Kris Faafoi says the Government is looking for ways to speed up visa processing, the Immigration Minister saying a "perfect storm" is behind recent delays that have left families split apart.
Protesters gathered outside Parliament on Thursday demanding answers. Some told Newshub they hadn't seen family members for more than a year, after arriving in New Zealand before the borders were shut to keep out COVID-19.
One woman said while her newborn son is a resident, having been born here, she can't get her residency sorted out.
"There are delays, certainly with the skilled migrant category," Faafoi told The AM Show on Friday.
"We've been saying for some time demand in that category is well above forecast. Also in terms of simple processing, a lot of the staff at Immigration NZ that would normally do those applications have been taken up with the consideration of border exceptions. We've let 13,000 people into the country since we closed the border to make sure that we keep the economy ticking, so that is going to take some time too.
"The issue with the likes of skilled migrant category applications is they aren't rubber-stamped - they are very involved, and we've got to make sure that everyone ticks all the boxes. So there are delays, we apologise for that. But we've got to make sure we've got capacity to process some of the border exception applications that are coming through."
Asked how much blame could be placed on COVID-19, Faafoi said it was a "perfect storm", and the pandemic has "certainly exacerbated some issues we've had".
"We are looking at ways how we can make those processes faster."
Faafoi took exception to Newshub calling the protest at Parliament - which he addressed - a "faceoff".
"I appreciate their right to come and have their voices heard. We made sure that we did front up to them... we respectfully went there and listened to what they had to say.
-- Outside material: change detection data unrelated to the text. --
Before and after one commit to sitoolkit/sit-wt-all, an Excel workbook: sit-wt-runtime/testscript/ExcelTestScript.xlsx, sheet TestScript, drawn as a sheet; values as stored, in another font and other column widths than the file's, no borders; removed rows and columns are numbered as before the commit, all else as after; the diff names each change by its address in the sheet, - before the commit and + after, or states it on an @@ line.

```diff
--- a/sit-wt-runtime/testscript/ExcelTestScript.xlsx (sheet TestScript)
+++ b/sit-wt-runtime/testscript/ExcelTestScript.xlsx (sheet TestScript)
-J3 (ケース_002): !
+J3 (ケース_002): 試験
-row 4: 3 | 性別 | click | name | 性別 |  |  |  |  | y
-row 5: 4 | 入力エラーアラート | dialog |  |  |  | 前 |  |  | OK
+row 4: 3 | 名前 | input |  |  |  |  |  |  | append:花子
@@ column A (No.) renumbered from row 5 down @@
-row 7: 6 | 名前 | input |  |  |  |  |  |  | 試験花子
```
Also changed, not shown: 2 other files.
"It is very difficult. The year before the borders closed we had around 7 million arrivals into New Zealand - since we've closed the borders, in 14 months we've been able to bring in about 226,000. There aren't many families, communities or sectors that haven't been affected by the border closures, but it is our main weapon at the moment to make sure we can keep COVID out."
Immigration NZ is part of the Ministry of Business, Innovation and Employment, which added 534 staff in the year to June 30, 2020, the most recent date for which data is available. The reason given was "increased funding for immigration intelligence, compliance and investigations".
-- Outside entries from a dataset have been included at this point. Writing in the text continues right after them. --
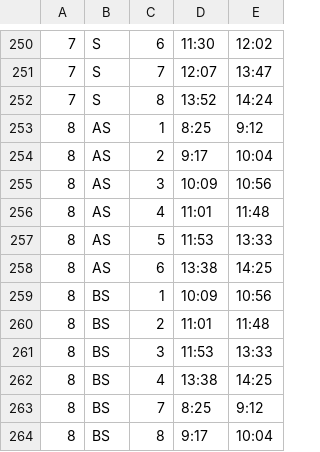
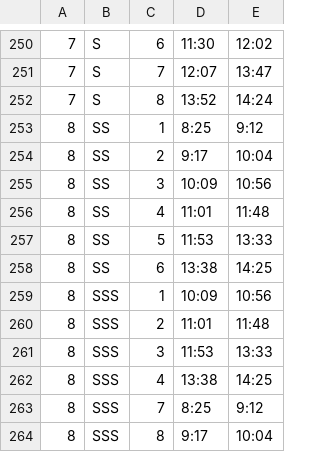
Before and after one commit to Pinball3D/NHS-Calendar-Maker, a CSV file: setup/2324BELLS.csv, drawn as a sheet; only a part is shown, gaps mark what is left out.

```diff
--- a/setup/2324BELLS.csv
+++ b/setup/2324BELLS.csv
@@ -252,13 +252,13 @@
 7,S,8,13:52,14:24
-8,AS,1,8:25,9:12
-8,AS,2,9:17,10:04
-8,AS,3,10:09,10:56
-8,AS,4,11:01,11:48
-8,AS,5,11:53,13:33
-8,AS,6,13:38,14:25
-8,BS,1,10:09,10:56
-8,BS,2,11:01,11:48
-8,BS,3,11:53,13:33
-8,BS,4,13:38,14:25
-8,BS,7,8:25,9:12
-8,BS,8,9:17,10:04
+8,SS,1,8:25,9:12
+8,SS,2,9:17,10:04
+8,SS,3,10:09,10:56
+8,SS,4,11:01,11:48
+8,SS,5,11:53,13:33
+8,SS,6,13:38,14:25
+8,SSS,1,10:09,10:56
+8,SSS,2,11:01,11:48
+8,SSS,3,11:53,13:33
+8,SSS,4,13:38,14:25
+8,SSS,7,8:25,9:12
+8,SSS,8,9:17,10:04
```
Also changed, not shown: setup/2324DAYS.csv.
Asked if it was cruel to keep families separated, Faafoi said it was kind not to expose Kiwis to COVID-19, which has killed millions around the world.
"We've always prioritised making sure that we keep New Zealanders safe from COVID, and we have to take pretty extreme measures to do that. We're not alone - the likes of the UK, Singapore, Korea, Taiwan are all doing similar things in terms of restricting those who can come in and out of their country, and that is keeping us all safe."
National MP Erica Stanford told Newshub Faafoi's response on Thursday was "empty rhetoric".
"He is refusing to reunite split migrant families, sort out the residence backlog, or to grant work visas to dependent children of migrant parents while they wait for their families residence applications to be processed."